Client: National Electrical Contractors Association (NECA) (Bethesda,
PR Team: Hyde Park Communications (Washington, DC)
Campaign: Born for Safety
Time Frame: May 2001, National Electrical Safety Month
Needless to say, expecting parents have more on their minds than gearing
up for changing dirty diapers. According to the National Electrical
Contractors Association (NECA), new parents often neglect to child-proof
their homes, and the government-funded Consumer Products Safety
Commission (CPSC) claims that more than 2,000 children wind up in
hospital emergency rooms each year from accidents involving electrical
The NECA was looking to create awareness for its work, as well as for
its local chapters, and saw a response to child-safety problems during
National Electrical Safety Month (May) as an effective route.
The NECA is known primarily for its union-labor-related lobbying efforts
on the Hill. However, NECA director of public affairs Emilio Rouco
claims that there's relatively little awareness of the NECA on the local
level, even though the organization has 118 chapters across the country.
"Whenever you work on the local level, you have to take into account the
differences that exist around the country. One-size-fits-all models
don't work," says Paul DelPonte, Managing Director at Hyde Park
That in mind, the NECA had to find a way not only to promote the
electrical construction industry in local areas, but also find "a good
way to give back to communities across the nation," says Rouco. With
Hyde Park's help, the NECA dreamed up the Born for Safety campaign,
which distributed child-safety kits and electrical outlet caps to
maternity wards across the country.
According to DelPonte, "different hospitals give new parents all sorts
of different things. There was a very high demand on the part of new
parents for information on keeping children safe," which led to the
development of the child-safety kits. Each one contained safety
information, as well as a dozen electrical outlet caps and home-safety
Because every hospital has different ways of discharging patients as
well as distributing information, the NECA had to rely on its local

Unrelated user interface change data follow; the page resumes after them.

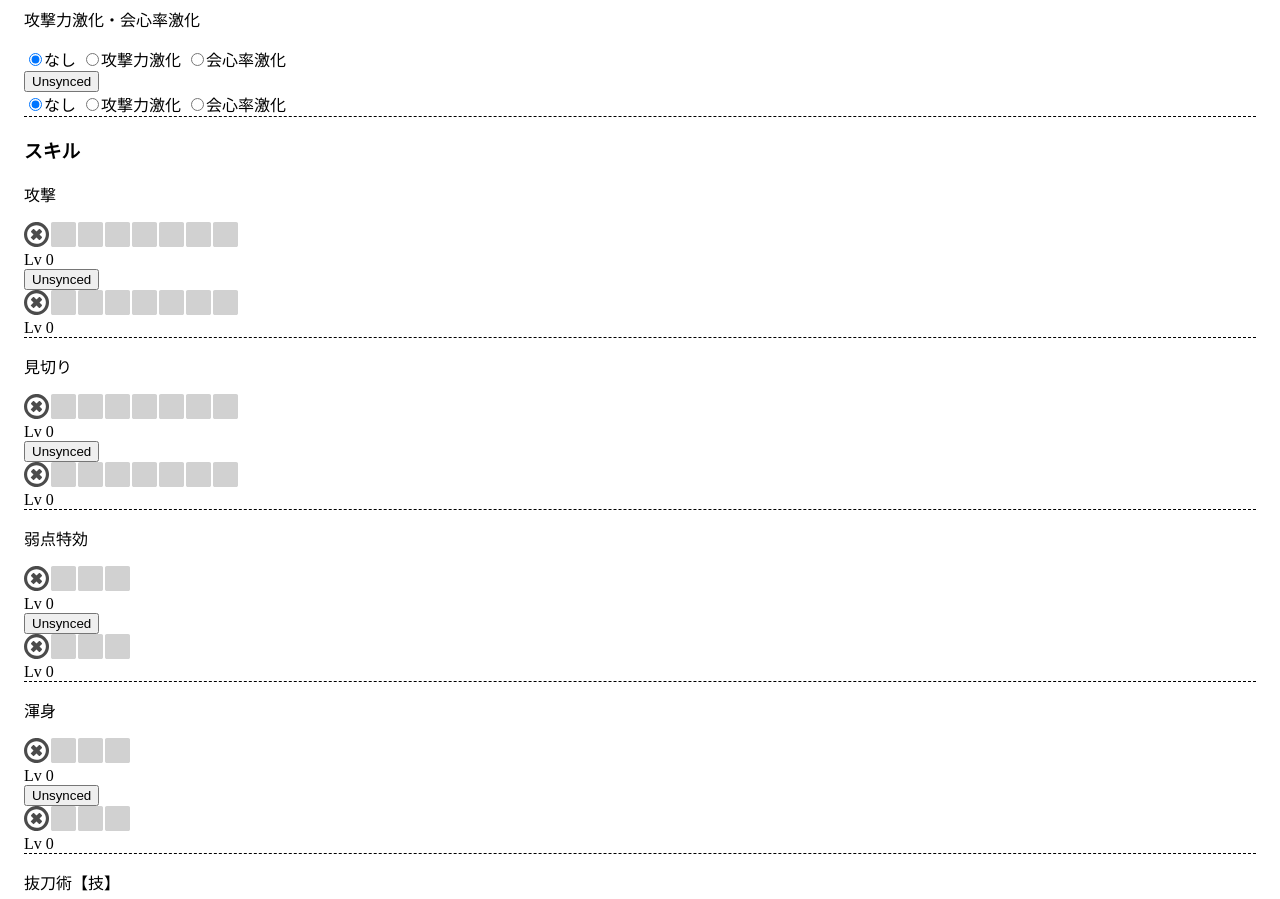
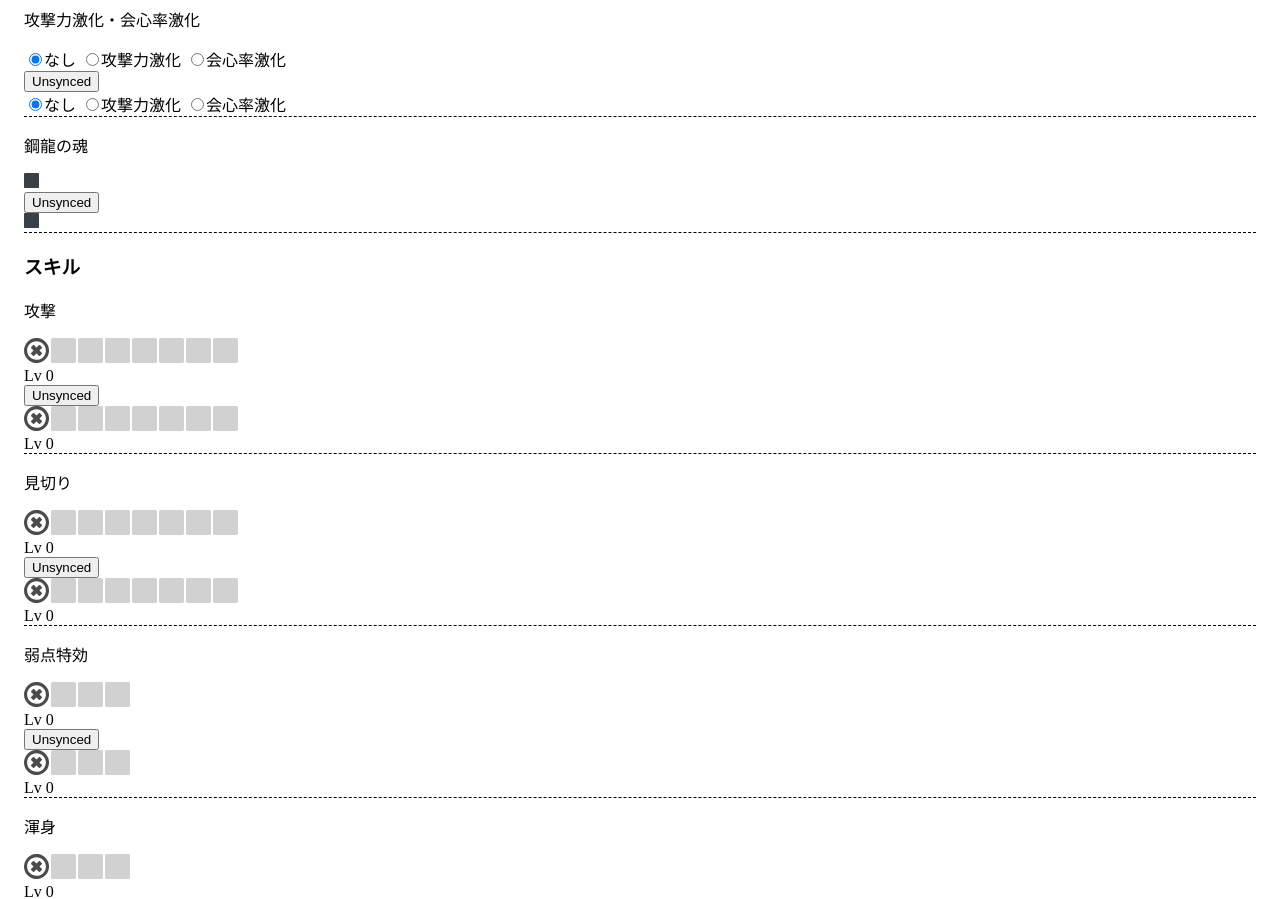
Before and after one commit to autopp/mhrise-atk-cmp, a Next.js app: page / in a window 1280 px wide. Shown: the part 2180-3079 px from the top of the page. Built offline with nearby package versions, Linux system fonts and the light colour scheme.

Commit message:
feat: add Kushala Daora Soul

```diff
--- a/src/lib/status.ts
+++ b/src/lib/status.ts
@@ -88,6 +88,7 @@ export type Status = {
     readonly dullingStrike: boolean
     readonly brutalStrike: boolean
     readonly attackOrAffinitySurge: AttackOrAffinitySurge
+    readonly kushalaDaoraSoul: number
   }
   readonly skill: {
     readonly attackBoost: AttackBoost
@@ -185,6 +186,9 @@ export const RAMPAGE_ATTACK_OR_AFFINITY_SURGES: AttackOrAffinitySurge[] = [
   { text: "会心率激化", attack: -10, affinity: 20 },
 ]
 export const [RAMPAGE_NO_SURGE, RAMPAGE_ATTACK_SURGE, RAMPAGE_AFFINITY_SURGE] = RAMPAGE_ATTACK_OR_AFFINITY_SURGES
+
+export const RAMPAGE_KUSHALA_DAORA_SOUL = 15
+export const getRampageKushalaDaoraSoul = createOptionalIncreaseGetter(RAMPAGE_KUSHALA_DAORA_SOUL)
 
 export const ATTACK_BOOSTS: AttackBoost[] = [
   { text: "", increase: 0, factor: UNIT_FACTOR },
@@ -356,6 +360,7 @@ function calculateAffinity({
     weapon.affinity,
     rampage.affinityBoost,
     rampage.attackOrAffinitySurge.affinity,
+    rampage.kushalaDaoraSoul,
     criticalEye,
     weaknessExploit,
     maximumMight,
--- a/src/pages/index.tsx
+++ b/src/pages/index.tsx
@@ -43,6 +43,7 @@ import {
   COALESCENCE,
   DERELICTION,
   MAIL_OF_HELLFIRE,
+  getRampageKushalaDaoraSoul,
 } from "@/lib/status"
 import CheckboxInputRow from "@/components/checkbox-input-row"
 import { usePairingState } from "@/lib/pairing"
@@ -71,6 +72,7 @@ const Home: FC = () => {
   const rampageDullingStrike = usePairingState(false)
   const rampageBrutalStrike = usePairingState(false)
   const rampageAttackOrAffinitySurge = usePairingState(0)
+  const rampageKushalaDaoraSoul = usePairingState(false)
   // Skill
   const skillAttackBoost = usePairingState(0)
   const skillCriticalEye = usePairingState(0)
@@ -124,6 +126,7 @@ const Home: FC = () => {
         dullingStrike: valueOf(rampageDullingStrike),
         brutalStrike: valueOf(rampageBrutalStrike),
         attackOrAffinitySurge: RAMPAGE_ATTACK_OR_AFFINITY_SURGES[valueOf(rampageAttackOrAffinitySurge)],
+        kushalaDaoraSoul: getRampageKushalaDaoraSoul(valueOf(rampageKushalaDaoraSoul)),
       },
       skill: {
         attackBoost: ATTACK_BOOSTS[valueOf(skillAttackBoost)],
@@ -171,6 +174,7 @@ const Home: FC = () => {
     rampageDullingStrike,
     rampageBrutalStrike,
     rampageAttackOrAffinitySurge,
+    rampageKushalaDaoraSoul,
     skillAttackBoost,
     skillCriticalEye,
     skillWeaknessExploit,
@@ -234,6 +238,7 @@ const Home: FC = () => {
           options={RAMPAGE_ATTACK_OR_AFFINITY_SURGES}
           {...rampageAttackOrAffinitySurge}
         />
+        <CheckboxInputRow label="鋼龍の魂" {...rampageKushalaDaoraSoul} />
         <HeadingRow text="スキル" />
         <LevelInputRow label="攻撃" levels={ATTACK_BOOSTS} {...skillAttackBoost} />
         <LevelInputRow label="見切り" levels={CRITICAL_EYES} {...skillCriticalEye} />
```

chapters to work closely with the participating hospitals, and
essentially "develop the program differently in each area," says
To create further buzz about the initiative, the NECA secured an
endorsement for the campaign from CPSC chairwoman Ann Brown. "Your plan
to distribute electrical safety caps and safety information through
hospital maternity facilities to families of babies born in May is
inspired," Brown wrote in a letter to the NECA.
By the end of National Electrical Safety Month, also the 100th
anniversary of the NECA, over four million outlet caps had been
distributed to new parents.
The campaign received coverage on the Fox News Channel, as well as in
various print and online outlets. But perhaps the most interesting and
unusual exposure it got was on The Tonight Show with Jay Leno.
"Someone submitted one of the articles we wrote. We had bulleted safety
tips for your home, and one of the tips supposedly said, 'Do not throw
electrical appliances at babies,' which I know I didn't write," recalls
Rouco. "We laughed," adds DelPonte. "It was clear that a newspaper had
made a flub, but you take these things in stride. We're not sure what
happened in the editing there, but they got NECA right."
"We wanted to get national attention for NECA, and local attention in
local areas," says Rouco. Leno handled the national attention, while the
campaign itself, according to Rouco, "had more success locally."
"This was intended originally to be a one-time event, but I've heard a
rumor from the CEO that we may consider doing it next year," says
DelPonte adds that he hopes to work with the NECA again on that and